By Gabriel Owens, contributor
With the looming Atlanta mayoral election and the ever-expanding sprawl of the Atlanta Beltline, many residents are concerned about the Beltline’s future
But what do the prospective future mayors think about the future of the 22-mile network of parks and trails?
Atlanta Loop asked several of the candidates questions regarding the Beltline, and four weighed in with their thoughts and plans if elected.
“Since its inception, the Beltline has brought Atlanta together in expected and unexpected ways,” said Kwanza Hall, Atlanta City Councilmember. “As it continues to develop, the Beltline is helping to bring our city together not just in physical and geographic terms, but in community and human terms as well.”

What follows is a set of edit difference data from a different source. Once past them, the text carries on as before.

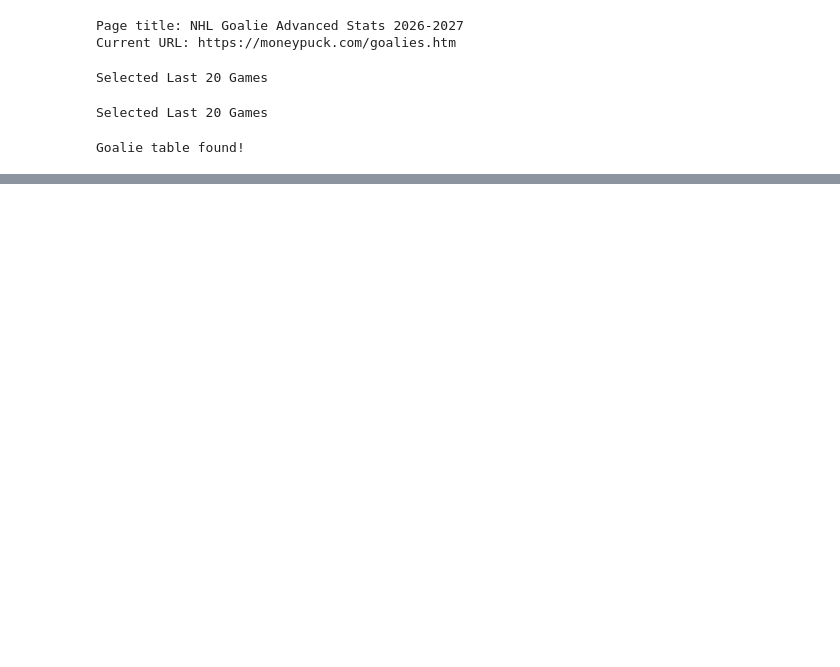
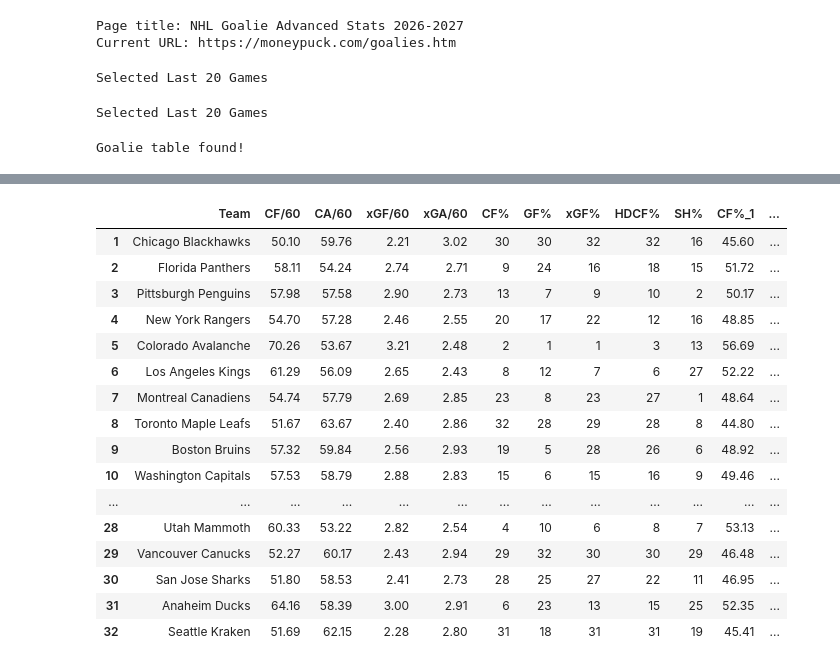
Before and after one commit to ccstevie/nhl-slate, a Jupyter notebook: notebooks/get_todays_games.ipynb, the cells around one changed output, grey strips where cells are left out. Saved outputs shown, nothing was run; the diff lists cells and outputs as text; code cells hidden in the pictures; blank space fills up the shorter version.

```diff
--- a/notebooks/get_todays_games.ipynb
+++ b/notebooks/get_todays_games.ipynb
@@ -393,3 +311,54 @@ final_df
+# %%
+# Extract the statistics we want from NST
+columns = [
+    "Team",
+    "CF/60",
+    "CA/60",
+    "xGF/60",
+    "xGA/60",
+    "CF%",
+    "GF%",
+    "xGF%",
+    "HDCF%",
+    "SH%"
+]
+
+final_df = df[columns].copy()
+
+# Create rankings for each percentage statistic
+rank_columns = ["CF%", "GF%", "xGF%", "HDCF%", "SH%"]
+
+for col in rank_columns:
+
+    # Preserve actual percentage
+    final_df[f"{col}_1"] = final_df[col]
+
+    # Replace original column with ranking (1 = best)
+    final_df[col] = (
+        final_df[col]
+        .rank(method="min", ascending=False)
+        .astype("Int64")
+    )
+
+final_df
+# %% [output]
+|  | Team | CF/60 | CA/60 | xGF/60 | xGA/60 | CF% | GF% | xGF% | HDCF% | SH% | CF%_1 | ... |
+| 1 | Chicago Blackhawks | 50.10 | 59.76 | 2.21 | 3.02 | 30 | 30 | 32 | 32 | 16 | 45.60 | ... |
+| 2 | Florida Panthers | 58.11 | 54.24 | 2.74 | 2.71 | 9 | 24 | 16 | 18 | 15 | 51.72 | ... |
+| 3 | Pittsburgh Penguins | 57.98 | 57.58 | 2.90 | 2.73 | 13 | 7 | 9 | 10 | 2 | 50.17 | ... |
+| 4 | New York Rangers | 54.70 | 57.28 | 2.46 | 2.55 | 20 | 17 | 22 | 12 | 16 | 48.85 | ... |
+| 5 | Colorado Avalanche | 70.26 | 53.67 | 3.21 | 2.48 | 2 | 1 | 1 | 3 | 13 | 56.69 | ... |
+| 6 | Los Angeles Kings | 61.29 | 56.09 | 2.65 | 2.43 | 8 | 12 | 7 | 6 | 27 | 52.22 | ... |
+| 7 | Montreal Canadiens | 54.74 | 57.79 | 2.69 | 2.85 | 23 | 8 | 23 | 27 | 1 | 48.64 | ... |
+| 8 | Toronto Maple Leafs | 51.67 | 63.67 | 2.40 | 2.86 | 32 | 28 | 29 | 28 | 8 | 44.80 | ... |
+| 9 | Boston Bruins | 57.32 | 59.84 | 2.56 | 2.93 | 19 | 5 | 28 | 26 | 6 | 48.92 | ... |
+| 10 | Washington Capitals | 57.53 | 58.79 | 2.88 | 2.83 | 15 | 6 | 15 | 16 | 9 | 49.46 | ... |
+| ... | ... | ... | ... | ... | ... | ... | ... | ... | ... | ... | ... | ... |
+| 28 | Utah Mammoth | 60.33 | 53.22 | 2.82 | 2.54 | 4 | 10 | 6 | 8 | 7 | 53.13 | ... |
+| 29 | Vancouver Canucks | 52.27 | 60.17 | 2.43 | 2.94 | 29 | 32 | 30 | 30 | 29 | 46.48 | ... |
+| 30 | San Jose Sharks | 51.80 | 58.53 | 2.41 | 2.73 | 28 | 25 | 27 | 22 | 11 | 46.95 | ... |
+| 31 | Anaheim Ducks | 64.16 | 58.39 | 3.00 | 2.91 | 6 | 23 | 13 | 15 | 25 | 52.35 | ... |
+| 32 | Seattle Kraken | 51.69 | 62.15 | 2.28 | 2.80 | 31 | 18 | 31 | 31 | 19 | 45.41 | ... |
 # %%
 def normalize_team(name):
     return (
```
Also changed, not shown: parts of 11 cells of this notebook, 4 other files.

“The Atlanta Beltline may be the most significant development in our city of the first two decades of the twenty-first century,” said Mary Norwood, another city councilmember. “The excitement has reached all corners of Atlanta.”
The Beltline is growing at a rapid rate, with phase one of the Eastside Trail’s expansion expected to finish this month. Many of the candidates have optimistic outlooks for the future of this project.

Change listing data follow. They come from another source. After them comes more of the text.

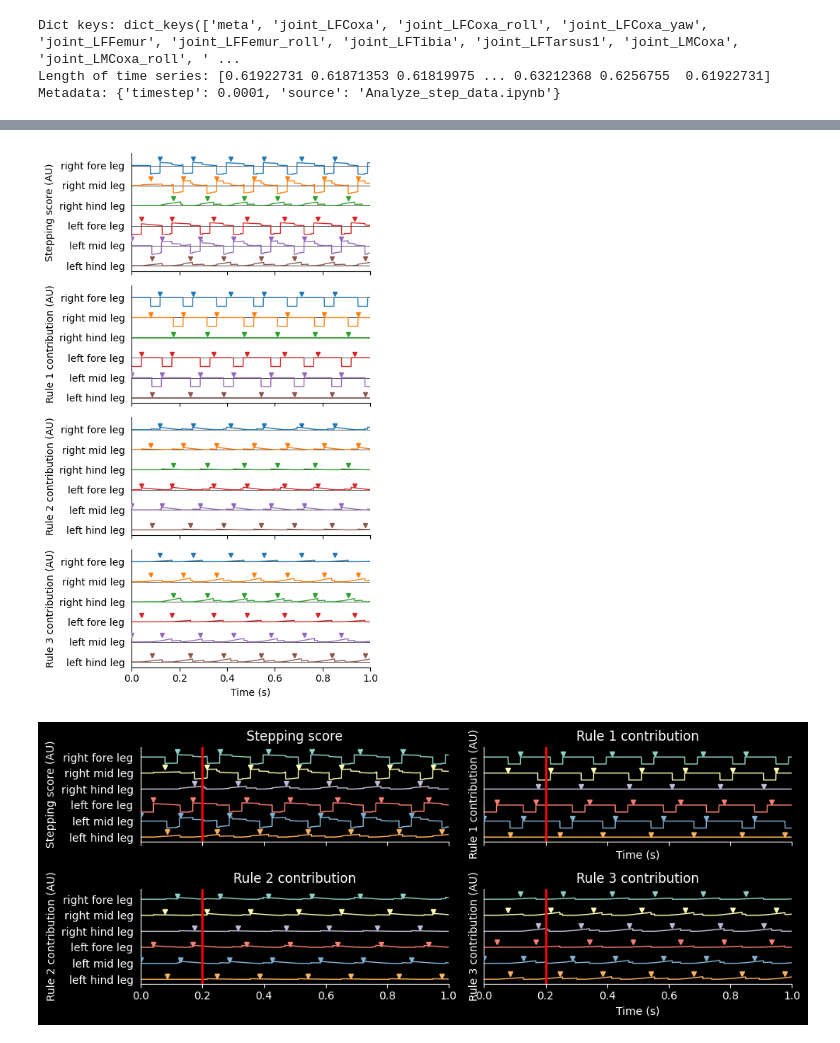
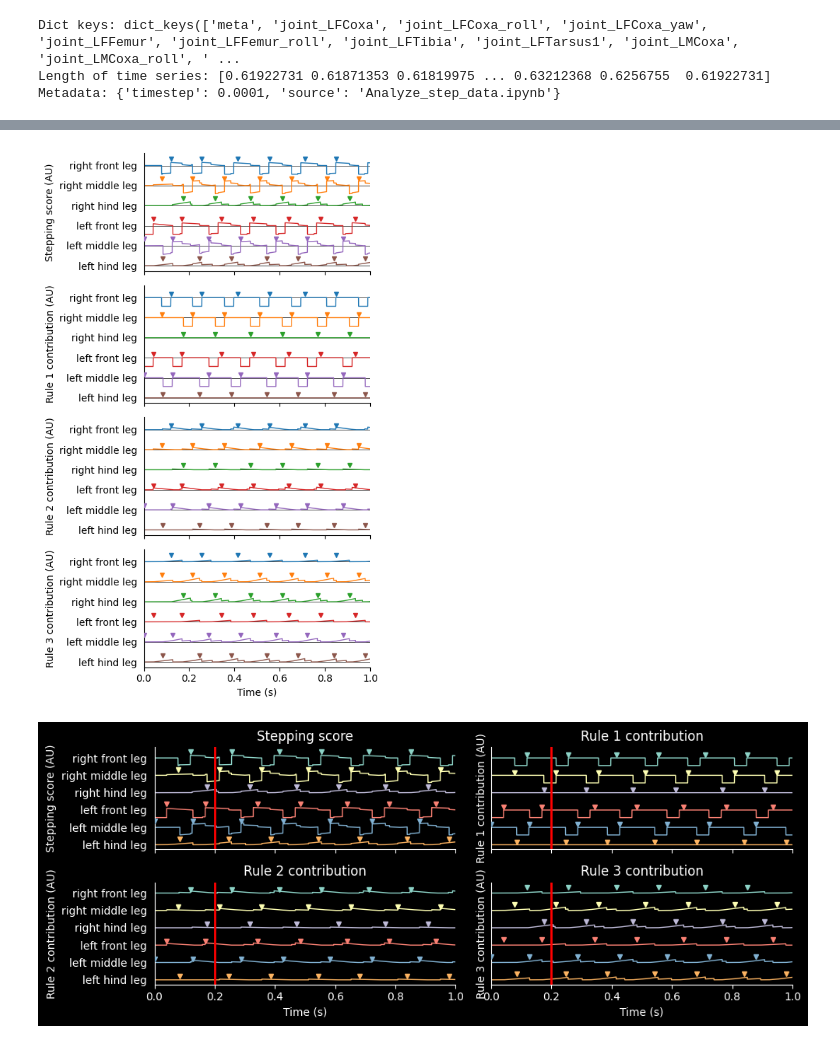
Before and after one commit to NeLy-EPFL/nmf2-paper, a Jupyter notebook: control_signal/decentralized_control.ipynb, the cells around one changed output, grey strips where cells are left out. Saved outputs shown, nothing was run; the diff lists cells and outputs as text; code cells hidden in the pictures.

```diff
--- a/control_signal/decentralized_control.ipynb
+++ b/control_signal/decentralized_control.ipynb
@@ -36,6 +36,7 @@ sim_params = MuJoCoParameters(
     render_playspeed=0.1,
     render_fps=30,
     render_camera="Animat/camera_right",
+    render_window_size=(700, 560),
     enable_adhesion=enable_adhesion,
     draw_adhesion=enable_adhesion,
     draw_contacts=False,
@@ -210,18 +212,18 @@ color_lookup = {
     "LH": "C5",
 }
 leg_basey_lookup = {
-    "right fore leg": 0,
-    "right mid leg": -1,
+    "right front leg": 0,
+    "right middle leg": -1,
     "right hind leg": -2,
-    "left fore leg": -3,
-    "left mid leg": -4,
+    "left front leg": -3,
+    "left middle leg": -4,
     "left hind leg": -5,
 }
 leg_name_lookup = {
-    "RF": "right fore leg",
-    "LF": "left fore leg",
-    "RM": "right mid leg",
-    "LM": "left mid leg",
+    "RF": "right front leg",
+    "LF": "left front leg",
+    "RM": "right middle leg",
+    "LM": "left middle leg",
     "RH": "right hind leg",
     "LH": "left hind leg",
 }
@@ -236,41 +238,41 @@ def plot_frame(current_time=None, video_layout=False):
         for j, leg in enumerate(legs):
             offset = leg_basey_lookup[leg_name_lookup[leg]] * 23000
             ax.plot(time, score_ts[j, :] + offset, label=leg, color=color_lookup[leg], linewidth=1)
             ax.axhline(offset, color="k", linestyle="-", linewidth=0.5, zorder=-1)
         ax.set_yticks(np.array(list(leg_basey_lookup.values())) * 23000)
         ax.set_yticklabels(list(leg_basey_lookup.keys()))
         ax.set_xlim(0, 1)
         ax.set_ylabel(f"{score_name} (AU)")
         if video_layout:
             ax.set_title(score_name)
-        if i == 3 or (i == 1 and video_layout):
+        if i == 3 or (i == 2 and video_layout):
             ax.set_xlabel("Time (s)")
 
         for leg_index, step in all_initiated_legs:
             leg = legs[leg_index]
             step_time = time[step - n_stabilisation_steps]
             marker_heihgt = score_ts[j, :].max() + 4000
             offset = leg_basey_lookup[leg_name_lookup[leg]] * 23000
             ax.plot(step_time, offset + marker_heihgt, "v", color=color_lookup[leg], zorder=10, markersize=5)
         ax.tick_params(left=False)
 
         if current_time is not None:
             ax.axvline(current_time, color="red", linewidth=2, zorder=100)
 
     sns.despine()
     return fig
 
 plt.style.use("default")
 fig = plot_frame()
 fig.savefig("outputs/rule_based.pdf", transparent=True)
 # %% [output]
-[figure, old version]
+[figure, new version]
 # %%
 plt.style.use("dark_background")
 # %%
 fig = plot_frame(current_time=0.2, video_layout=True)
 # %% [output]
-[figure, old version]
+[figure, new version]
 # %%
 def matplotlib_figure_to_array(fig):
     """Adapted from https://stackoverflow.com/a/67823421/13560623"""
```
Also changed, not shown: parts of 2 cells of this notebook, 6 other files.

“I support accelerating the timeline to expand and build the Beltline so we can better connect our communities through transit and trail networks, and improve the livability and vibrancy of our city,” said Peter Aman, former chief operating officer of Atlanta. “It is important that the expansion and build out of the Beltline is not done in a vacuum.”
Other candidates echoed the sentiment. “As mayor, I will use my office to bring the development community together to foster a shared vision of balanced growth while preserving green space,” said John Eaves, Fulton County chairman. “I believe that smart balanced growth can be a win-win for neighborhood interest and developers.”

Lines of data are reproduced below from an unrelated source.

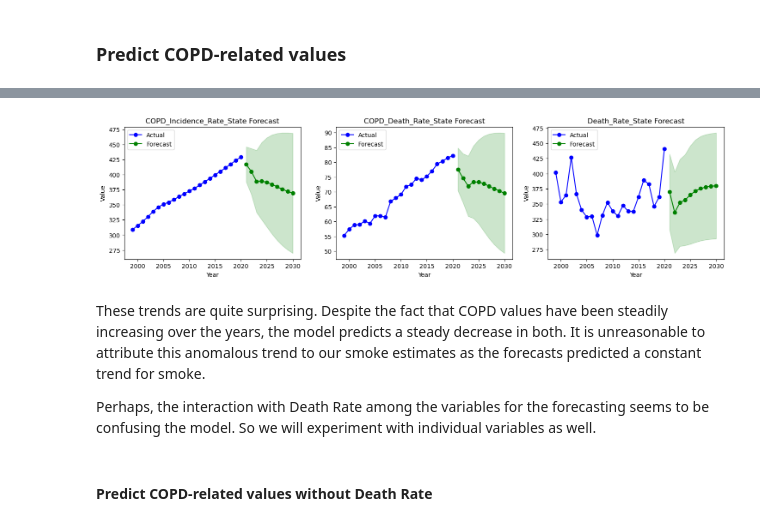
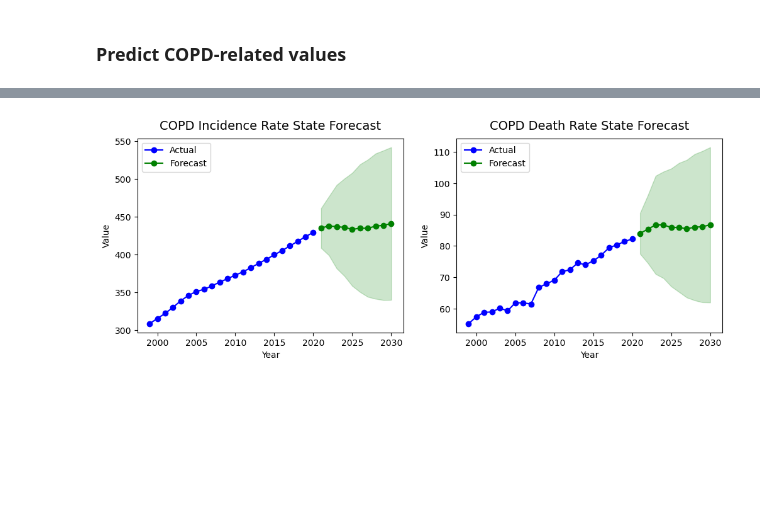
Before and after one commit to himanshunaidu/data512_project, a Jupyter notebook: wildfire_healthcare_data_analysis.ipynb, the cells around one changed output, grey strips where cells are left out. Cells and saved outputs as stored; diff of their text form; code cells hidden in the pictures; blank space fills up the shorter version.

```diff
--- a/wildfire_healthcare_data_analysis.ipynb
+++ b/wildfire_healthcare_data_analysis.ipynb
@@ -428,7 +450,7 @@ smoke_asthma_related_df.head(2)
 | 0 | 1999 | 27.668611 | 1999 | 946.534152 | 1.745294 | ... |
 | 1 | 2000 | 61.533159 | 2000 | 946.980314 | 1.595262 | ... |
 # %%
-asthma_endog_cols = ['Asthma_Incidence_Rate_State', 'Asthma_Death_Rate_State', 'Death_Rate_State']
+asthma_endog_cols = ['Asthma_Incidence_Rate_State', 'Asthma_Death_Rate_State']
 # %%
 # Get Best Parameters for Asthma
 asthma_best_order = grid_search_VARMAX(data = smoke_asthma_related_df, endog_cols = asthma_endog_cols)
@@ -463,8 +485,8 @@ with warnings.catch_warnings():
                               forecast_steps = FORECAST_STEPS, forecast_exog=forecasted_smoke_estimates_df)
 # %%
 # Plot each forecasted variable of asthma with confidence intervals, in subplots
-fig, ax = plt.subplots(nrows=1, ncols=3)
-fig.set_size_inches(18, 4)
+fig, ax = plt.subplots(nrows=1, ncols=2)
+fig.set_size_inches(12, 4)
 for index, col in enumerate(asthma_endog_cols):
     ax[index].plot(smoke_asthma_related_df['Year'], smoke_asthma_related_df[col], marker='o', color='b')
     ax[index].plot(forecasted_smoke_estimates_df['Year'], asthma_forecast_df[col], marker='o', color='g')
@@ -473,6 +495,6 @@ for index, col in enumerate(asthma_endog_cols):
                             asthma_forecast_df[f'upper {col}'], color='g', alpha=0.2)
     ax[index].set_xlabel('Year')
     ax[index].set_ylabel('Value')
-    ax[index].set_title(f'{col} Forecast')
+    ax[index].set_title(f'{' '.join(col.split('_'))} Forecast', fontsize=14, pad=10)
     ax[index].legend(['Actual', 'Forecast'])
 # %% [output]
@@ -492,7 +514,7 @@ smoke_copd_related_df.head(2)
 | 0 | 1999 | 27.668611 | 1999 | 308.690479 | 55.230256 | ... |
 | 1 | 2000 | 61.533159 | 2000 | 315.439128 | 57.397441 | ... |
 # %%
-copd_endog_cols = ['COPD_Incidence_Rate_State', 'COPD_Death_Rate_State', 'Death_Rate_State']
+copd_endog_cols = ['COPD_Incidence_Rate_State', 'COPD_Death_Rate_State']
 # %%
 copd_best_order = grid_search_VARMAX(data = smoke_copd_related_df, endog_cols = copd_endog_cols)
 # %% [output]
@@ -524,23 +546,17 @@ with warnings.catch_warnings():
                               forecast_steps = FORECAST_STEPS, forecast_exog=forecasted_smoke_estimates_df)
 # %%
 # Plot each forecasted variable of asthma with confidence intervals, in subplots
-fig, ax = plt.subplots(nrows=1, ncols=3)
-fig.set_size_inches(18, 4)
+fig, ax = plt.subplots(nrows=1, ncols=2)
+fig.set_size_inches(12, 4)
 for index, col in enumerate(copd_endog_cols):
     ax[index].plot(smoke_copd_related_df['Year'], smoke_copd_related_df[col], marker='o', color='b')
     ax[index].plot(forecasted_smoke_estimates_df['Year'], copd_forecast_df[col], marker='o', color='g')
     ax[index].fill_between(forecasted_smoke_estimates_df['Year'],
                             copd_forecast_df[f'lower {col}'],
                             copd_forecast_df[f'upper {col}'], color='g', alpha=0.2)
     ax[index].set_xlabel('Year')
     ax[index].set_ylabel('Value')
-    ax[index].set_title(f'{col} Forecast')
+    ax[index].set_title(f'{' '.join(col.split('_'))} Forecast', fontsize=14, pad=10)
     ax[index].legend(['Actual', 'Forecast'])
 # %% [output]
-[figure, old version]
+[figure, new version]
-# %% [markdown]
-These trends are quite surprising. Despite the fact that COPD values have been steadily increasing over the years, the model predicts a steady decrease in both. It is unreasonable to attribute this anomalous trend to our smoke estimates as the forecasts predicted a constant trend for smoke.
-
-Perhaps, the interaction with Death Rate among the variables for the forecasting seems to be confusing the model. So we will experiment with individual variables as well.
-# %% [markdown]
-#### Predict COPD-related values without Death Rate
```
Also changed, not shown: parts of 18 cells of this notebook, 2 other files.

This balance also includes promoting affordable housing, the candidates said.
“As mayor, one of my top priorities is to remove the ‘silos’ on areas of citywide impact, housing and transportation being among them,” said Aman. His goal is bringing all the city’s major players together to “comprehensively and systematically increase affordable housing options in Atlanta.”
Hall said the city needs to put pressure on the private sector.
“Because Georgia does not allow rent control or inclusionary zoning, we need to focus our solutions on the supply side of the market,” said Hall. “We need to…focus our efforts where we control the land cost and can tell developers exactly what we expect, rather than the other way around.”
One of Hall’s goals is to deliver at least 10,000 new units at a variety of price points.
The candidates were optimistic about the Beltline’s future overalll, and had their own ideas for guiding the progress of the project going forward.
“If the Beltline is to be successful it must solve the problem [of] last mile connectivity,” Norwood said. “Everyone should be able to connect with the Beltline from all parts of the city of Atlanta, whether or not it is by MARTA, the Atlanta Streetcar, or some other hybrid form of public transportation.”
Eaves wants to increase community involvement in the project.
“Entities that impact people should always be represented by people,” he said. “I am in favor of a cross-section of representatives on boards, whether they be the Beltline or a community improvement district of a subsidiary board of an elected body, such as our various development authority boards.”
The Atlanta Mayoral Election is scheduled to be held Nov. 7. There are 10 candidates currently declared, with Norwood currently holding a 27 percent lead, according to a WXIA-TV survey. She is followed by Atlanta City Council President Ceasar Mitchell with 10 percent and Hall with 9 percent.
The other mayoral candidates did not respond by our deadline.